Dell officials are continuing to build out the company’s networking capabilities, this time with a new top-of-rack switch and new management software.
The new offerings come two months after the tech company unveiled a software-defined networking (SDN) strategy that is designed to work within any model that is adopted, from network virtualization overlays to OpenFlow deployments for cloud computing to legacy environments seeking greater programmability and openness.
Dell is driving to expand its networking initiative to create a complete fabric solution that leverages the networking technology it’s acquired over the past couple of years, particularly from its acquisition in 2011 of Force10 Networks, which has become the cornerstone of its enterprise networking efforts.
The company is announcing its Active Fabric networking offering, the next phase in an effort that over the past year has included rolling out converged systems. Dell’s Active Manager is designed to give enterprises a single software tool for managing their environments, not only for controlling their infrastructures but also automating the design, deployment and monitoring of the fabric.

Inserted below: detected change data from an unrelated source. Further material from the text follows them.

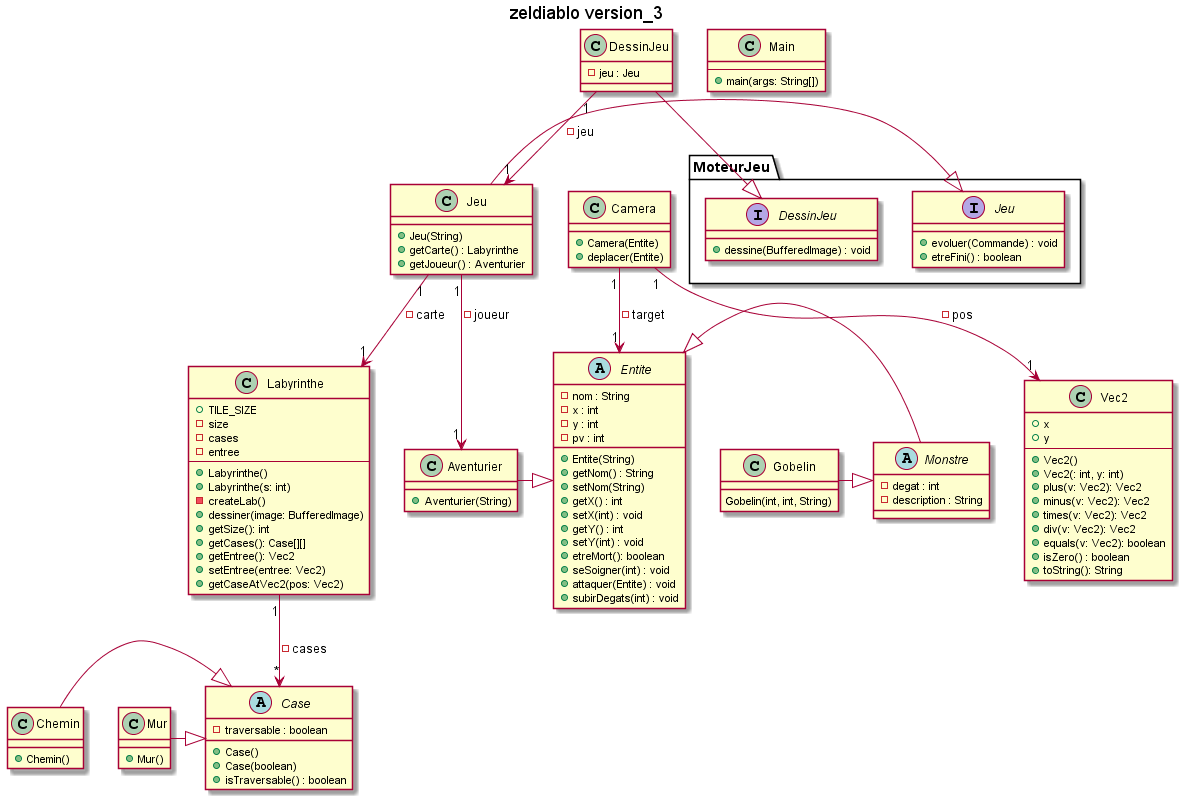
toxicbloud/Zeldiablo keeps this PlantUML diagram as documents/version_3/zeldiablo version_3.png. Above is the earlier version.
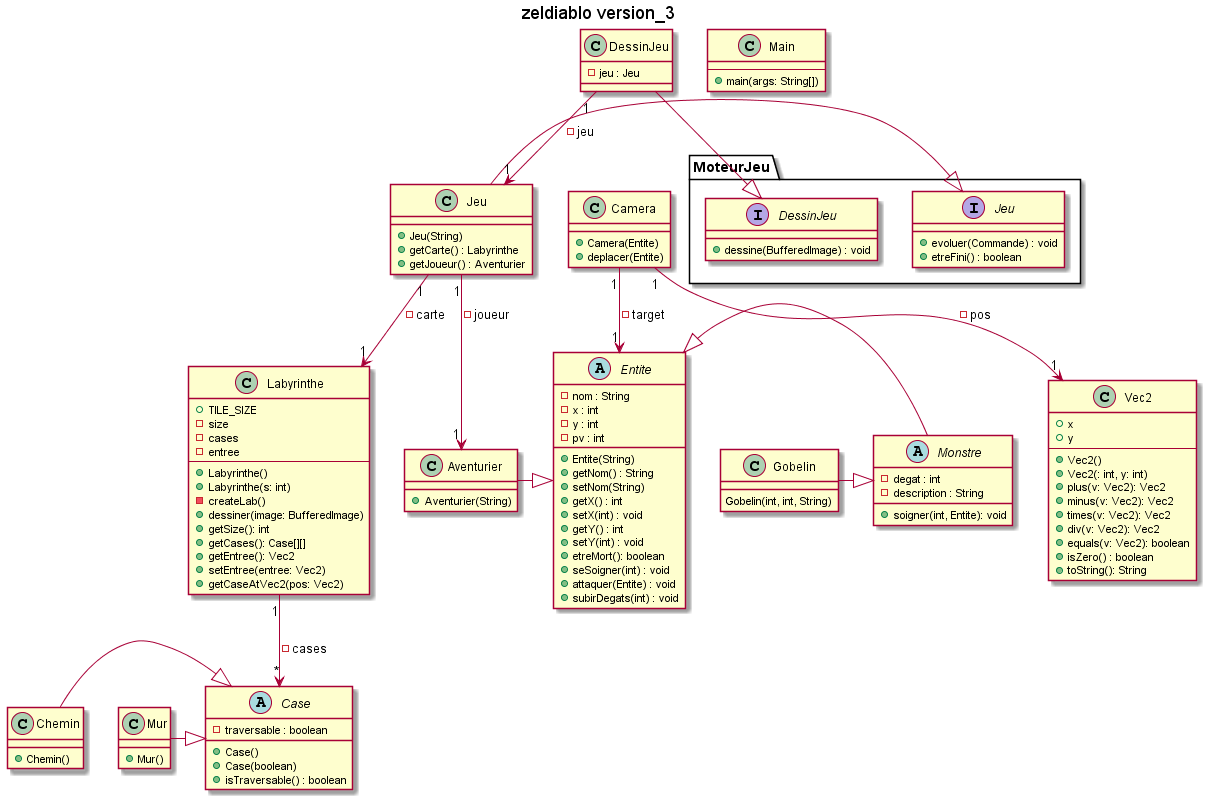
The same diagram one commit later.

Commit message:
maj diagramme classe png

Diff of the diagram source:
```diff
@@ -84,6 +84,7 @@
     - degat : int
     - description : String
 
+    + soigner(int, Entite): void
 }
 
 class Gobelin{
```
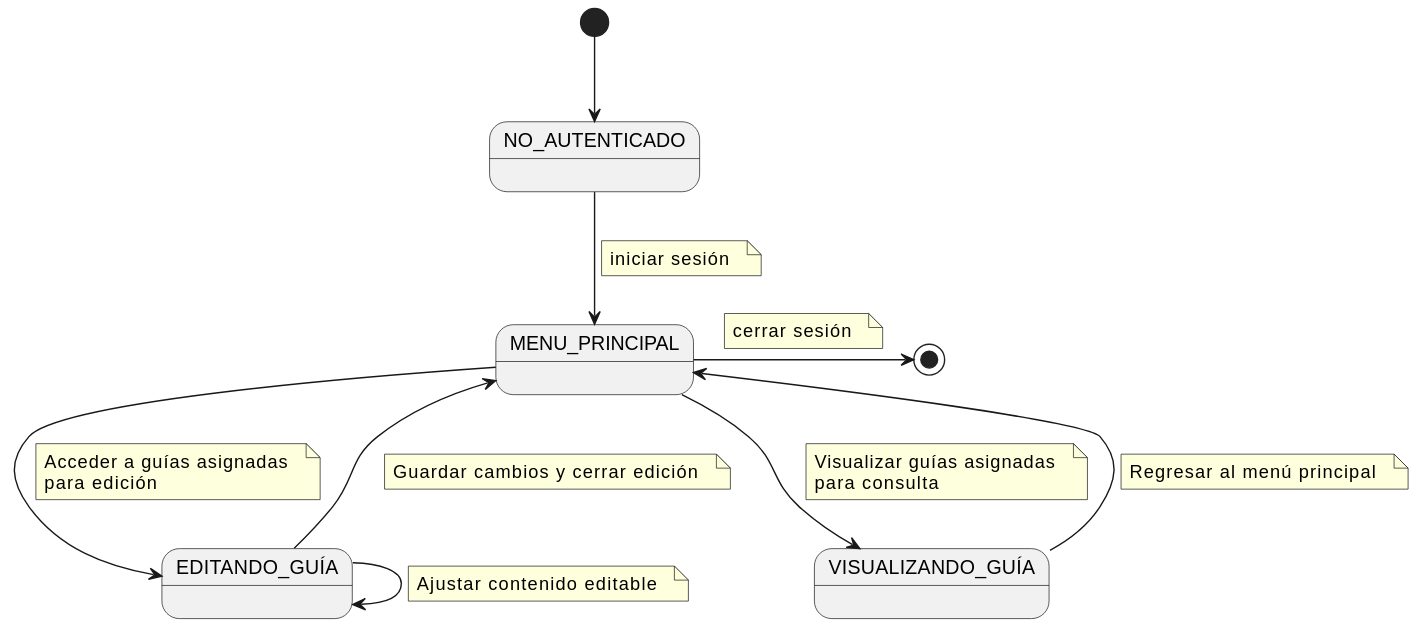
The PlantUML diagram images/modelosUML/DiagramasContexto/DiagramaDeContextoProfesor.svg in mmasias/24-25-IdSw1-SDR, before a commit.
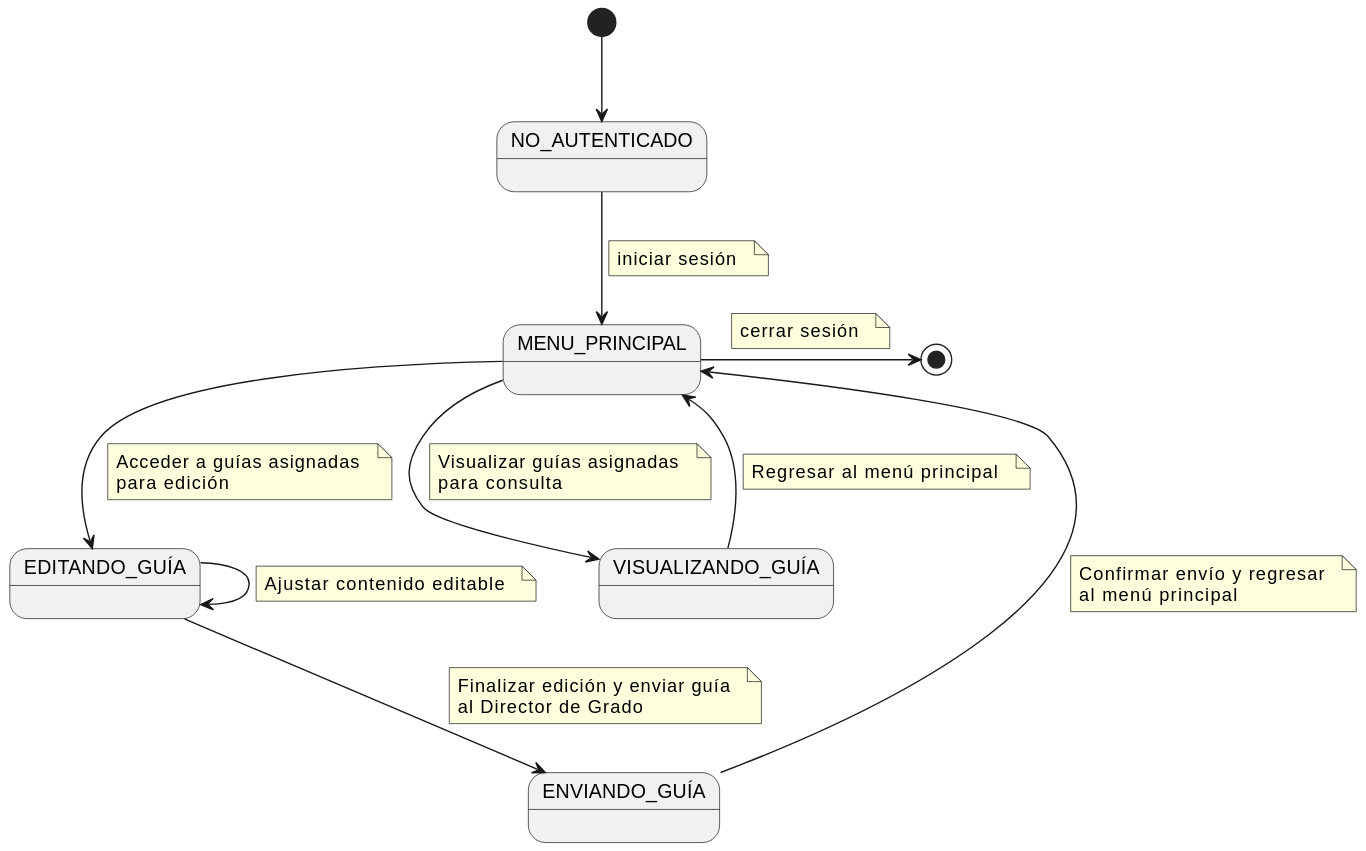
The same file after the commit.

Commit message:
update diagrama de contexto profesor con nuevo cdu

The edit, as a diff of the source:
```diff
@@ -3,6 +3,7 @@
 state "MENU_PRINCIPAL" as MenuPrincipal
 state "EDITANDO_GUÍA" as EditandoGuia
 state "VISUALIZANDO_GUÍA" as VisualizandoGuia
+state "ENVIANDO_GUÍA" as EnviandoGuia
 
 [*] --> NoAutenticado
 
@@ -38,8 +39,15 @@
         Ajustar contenido editable
     end note
 
-EditandoGuia --> MenuPrincipal
+EditandoGuia --> EnviandoGuia
     note on link
-        Guardar cambios y cerrar edición
+        Finalizar edición y enviar guía
+        al Director de Grado
+    end note
+
+EnviandoGuia --> MenuPrincipal
+    note on link
+        Confirmar envío y regresar
+        al menú principal
     end note
 @enduml
```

In addition, the fabric itself includes the new S5000 module networking switch, which not only comes in a small 1U (1.75-inch) form factor, but includes such features as wide SDN support, complete storage networking capabilities and less complexity, thanks to integrated automation, scripting and software programmability.
“Creating a fabric has just become so much easier,” Arpit Joshipura, vice president of product marketing and management for Dell Networking, told eWEEK.

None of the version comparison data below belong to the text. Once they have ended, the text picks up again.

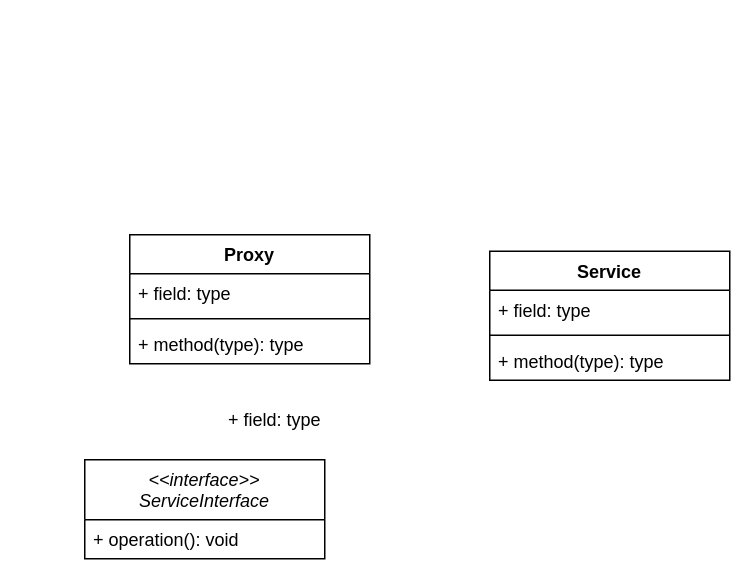
This is Structural/Proxy/UML Proxy.drawio from devlubinets/todo, a draw.io file, before an edit. Source tidied: cells renumbered, new cells numbered last; positions are measured from the earlier drawing's top-left corner, leaving out a move shared by most shapes. Both pictures are drawn from the tidied source at 150%, with x=0, y=0 at pixel (84, 234).
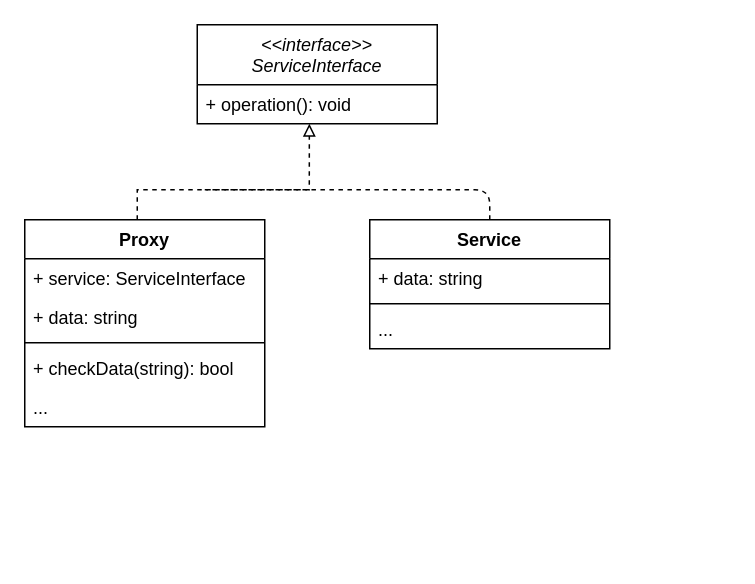
The same page after the edit.

Commit message (it also covers changes not shown here):
Обновил UML диаграмму класса Proxy и дописал чуток кода

What changed in the source:
```diff
@@
 <mxGraphModel>
   <root>
     <mxCell id="0" />
     <mxCell id="1" parent="0" />
+    <mxCell id="13" style="edgeStyle=orthogonalEdgeStyle;rounded=0;jettySize=auto;html=1;entryX=0.467;entryY=1;entryDx=0;entryDy=0;entryPerimeter=0;endArrow=block;endFill=0;dashed=1;" parent="1" edge="1" source="2" target="11">
+      <mxGeometry relative="1" as="geometry">
+        <Array as="points">
+          <mxPoint x="35" y="-30" />
+          <mxPoint x="150" y="-30" />
+        </Array>
+      </mxGeometry>
+    </mxCell>
     <mxCell id="2" value="Proxy" style="swimlane;fontStyle=1;align=center;verticalAlign=top;horizontal=1;startSize=26;" parent="1" vertex="1">
-      <mxGeometry x="30" width="160" height="86" as="geometry" />
+      <mxGeometry x="-40" y="-10" width="160" height="138" as="geometry" />
     </mxCell>
+    <mxCell id="12" value="+ service: ServiceInterface" style="text;strokeColor=none;fillColor=none;align=left;verticalAlign=top;spacingLeft=4;spacingRight=4;overflow=hidden;" parent="2" vertex="1">
+      <mxGeometry y="26" width="160" height="26" as="geometry" />
+    </mxCell>
-    <mxCell id="3" value="+ field: type" style="text;strokeColor=none;fillColor=none;align=left;verticalAlign=top;spacingLeft=4;spacingRight=4;overflow=hidden;" parent="2" vertex="1">
-      <mxGeometry y="26" width="160" height="26" as="geometry" />
+    <mxCell id="3" value="+ data: string" style="text;strokeColor=none;fillColor=none;align=left;verticalAlign=top;spacingLeft=4;spacingRight=4;overflow=hidden;" parent="2" vertex="1">
+      <mxGeometry y="52" width="160" height="26" as="geometry" />
     </mxCell>
     <mxCell id="4" style="line;strokeWidth=1;fillColor=none;align=left;verticalAlign=middle;spacingTop=-1;spacingLeft=3;spacingRight=3;labelPosition=right;" parent="2" vertex="1">
-      <mxGeometry y="52" width="160" height="8" as="geometry" />
+      <mxGeometry y="78" width="160" height="8" as="geometry" />
     </mxCell>
-    <mxCell id="5" value="+ method(type): type" style="text;strokeColor=none;fillColor=none;align=left;verticalAlign=top;spacingLeft=4;spacingRight=4;overflow=hidden;" parent="2" vertex="1">
-      <mxGeometry y="60" width="160" height="26" as="geometry" />
+    <mxCell id="5" value="+ checkData(string): bool" style="text;strokeColor=none;fillColor=none;align=left;verticalAlign=top;spacingLeft=4;spacingRight=4;overflow=hidden;" parent="2" vertex="1">
+      <mxGeometry y="86" width="160" height="26" as="geometry" />
     </mxCell>
-    <mxCell id="6" value="Service" style="swimlane;fontStyle=1;align=center;verticalAlign=top;horizontal=1;startSize=26;" parent="1" vertex="1">
-      <mxGeometry x="270" y="11" width="160" height="86" as="geometry" />
-    </mxCell>
-    <mxCell id="7" value="+ field: type" style="text;strokeColor=none;fillColor=none;align=left;verticalAlign=top;spacingLeft=4;spacingRight=4;overflow=hidden;" parent="6" vertex="1">
-      <mxGeometry y="26" width="160" height="26" as="geometry" />
-    </mxCell>
-    <mxCell id="8" style="line;strokeWidth=1;fillColor=none;align=left;verticalAlign=middle;spacingTop=-1;spacingLeft=3;spacingRight=3;labelPosition=right;" parent="6" vertex="1">
-      <mxGeometry y="52" width="160" height="8" as="geometry" />
-    </mxCell>
-    <mxCell id="9" value="+ method(type): type" style="text;strokeColor=none;fillColor=none;align=left;verticalAlign=top;spacingLeft=4;spacingRight=4;overflow=hidden;" parent="6" vertex="1">
-      <mxGeometry y="60" width="160" height="26" as="geometry" />
-    </mxCell>
+    <mxCell id="14" value="..." style="text;strokeColor=none;fillColor=none;align=left;verticalAlign=top;spacingLeft=4;spacingRight=4;overflow=hidden;" parent="2" vertex="1">
+      <mxGeometry y="112" width="160" height="26" as="geometry" />
+    </mxCell>
     <mxCell id="10" value="&lt;&lt;interface&gt;&gt;&#10;ServiceInterface" style="swimlane;fontStyle=2;align=center;verticalAlign=top;horizontal=1;startSize=40;" parent="1" vertex="1">
-      <mxGeometry y="150" width="160" height="66" as="geometry" />
+      <mxGeometry x="75" y="-140" width="160" height="66" as="geometry" />
     </mxCell>
     <mxCell id="11" value="+ operation(): void" style="text;strokeColor=none;fillColor=none;align=left;verticalAlign=top;spacingLeft=4;spacingRight=4;overflow=hidden;points=[[0,0.5],[1,0.5]];portConstraint=eastwest;" parent="10" vertex="1">
       <mxGeometry y="40" width="160" height="26" as="geometry" />
     </mxCell>
-    <mxCell id="12" value="+ field: type" style="text;strokeColor=none;fillColor=none;align=left;verticalAlign=top;spacingLeft=4;spacingRight=4;overflow=hidden;" parent="1" vertex="1">
-      <mxGeometry x="90" y="110" width="160" height="26" as="geometry" />
-    </mxCell>
+    <mxCell id="6" value="Service" style="swimlane;fontStyle=1;align=center;verticalAlign=top;horizontal=1;startSize=26;" parent="1" vertex="1">
+      <mxGeometry x="190" y="-10" width="160" height="86" as="geometry" />
+    </mxCell>
+    <mxCell id="15" value="+ data: string" style="text;strokeColor=none;fillColor=none;align=left;verticalAlign=top;spacingLeft=4;spacingRight=4;overflow=hidden;" parent="6" vertex="1">
+      <mxGeometry y="26" width="160" height="26" as="geometry" />
+    </mxCell>
+    <mxCell id="8" style="line;strokeWidth=1;fillColor=none;align=left;verticalAlign=middle;spacingTop=-1;spacingLeft=3;spacingRight=3;labelPosition=right;" parent="6" vertex="1">
+      <mxGeometry y="52" width="160" height="8" as="geometry" />
+    </mxCell>
+    <mxCell id="16" value="..." style="text;strokeColor=none;fillColor=none;align=left;verticalAlign=top;spacingLeft=4;spacingRight=4;overflow=hidden;" parent="6" vertex="1">
+      <mxGeometry y="60" width="160" height="26" as="geometry" />
+    </mxCell>
+    <mxCell id="17" style="endArrow=none;dashed=1;html=1;strokeWidth=1;exitX=0.5;exitY=0;exitDx=0;exitDy=0;" parent="1" edge="1" source="6">
+      <mxGeometry relative="1" as="geometry">
+        <mxPoint x="80" y="-30" as="targetPoint" />
+        <Array as="points">
+          <mxPoint x="270" y="-30" />
+        </Array>
+      </mxGeometry>
+    </mxCell>
   </root>
 </mxGraphModel>
```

The end result is a data center fabric that saves money—as much as 77 percent on power costs, up to 59 percent on capital costs—and time. Having the single point of management and automation of designing and deployment can save IT administrators as much as 86 percent in deployment time, according to Dell officials.
“We make the use of new technology and the deployment of new technology as simple as possible,” Tom Burns, vice president and general manager of Dell Networking, told eWEEK.
Dell’s networking efforts are part of a larger plan by Dell executives to transform the company from simply a PC maker into an enterprise IT solutions provider, an initiative that CEO Michael Dell hopes to accelerate by taking the company private through a leveraged buyout. Dell has spent billions of dollars over the past several years acquiring companies to build out its capabilities in such areas as storage, software, services and networking, and company officials are pushing a “better together” message for their enterprise solutions.
The networking business has shown particular strength since the Force10 acquisition. In the fourth quarter of 2012, Dell saw a 42 percent jump in revenue for its networking unit, including more than 100 percent growth in its Force10 business. The Active Fabric offerings will play a key role in continuing the growth, according to Joshipura.
The Active Fabric Manager tool includes a design wizard that uses a graphical user interface for simplified mapping, and offers automated provisioning, validation and configuration that makes creating and management a fabric easier and faster while eliminating a lot of time-consuming command-line interfaces.
The software enables IT managers to view the fabric as a single entity rather than a collection of individual devices, with everything from servers and storage devices to the network being managed as a single unit. It also includes Perl and Python scripting.
The S5000 switch offers IT administrators a modular top-of-rack appliance that links not only server and networking but also storage. It comes with native Fibre Channel and Fibre Channel-over-Ethernet (FCoE) capabilities, and Dell’s Open Automation platform brings automation, scripting and programmable management for virtualized environments.
The modularity offers enterprises a pay-as-you-grow environment that can easily scale and storage networking capabilities that can offer support for iSCSI, RoCE (RDMA over Converged Ethernet), Fibre Channel, FCoE and network-attached storage on the same platform. The S5000, which runs the FTOS operating system inherited with Force10, also brings high local area network (LAN) and storage area network (SAN) convergence for greater density—1.5 to three times the port density compared with other offerings, according to Dell. The switch can reach a density of 64 10 Gigabit Ethernet ports or 48 Ethernet/Fibre Channel ports with 16 10GbE ports.
The switch also interoperates with technology from such vendors as Broadcom, Brocade, Emulex, Intel and Qlogic.
With the new offerings, “we are extending the fabric not just to the server and network, but … now to storage,” Dell’s Burns said.
The Active Fabric can scale from servers running 10s of virtual machines to systems running 10,000 or more VMs.
The Active Fabric Manager v1.5 will be available in late May, while the S5000 switch will be available in July.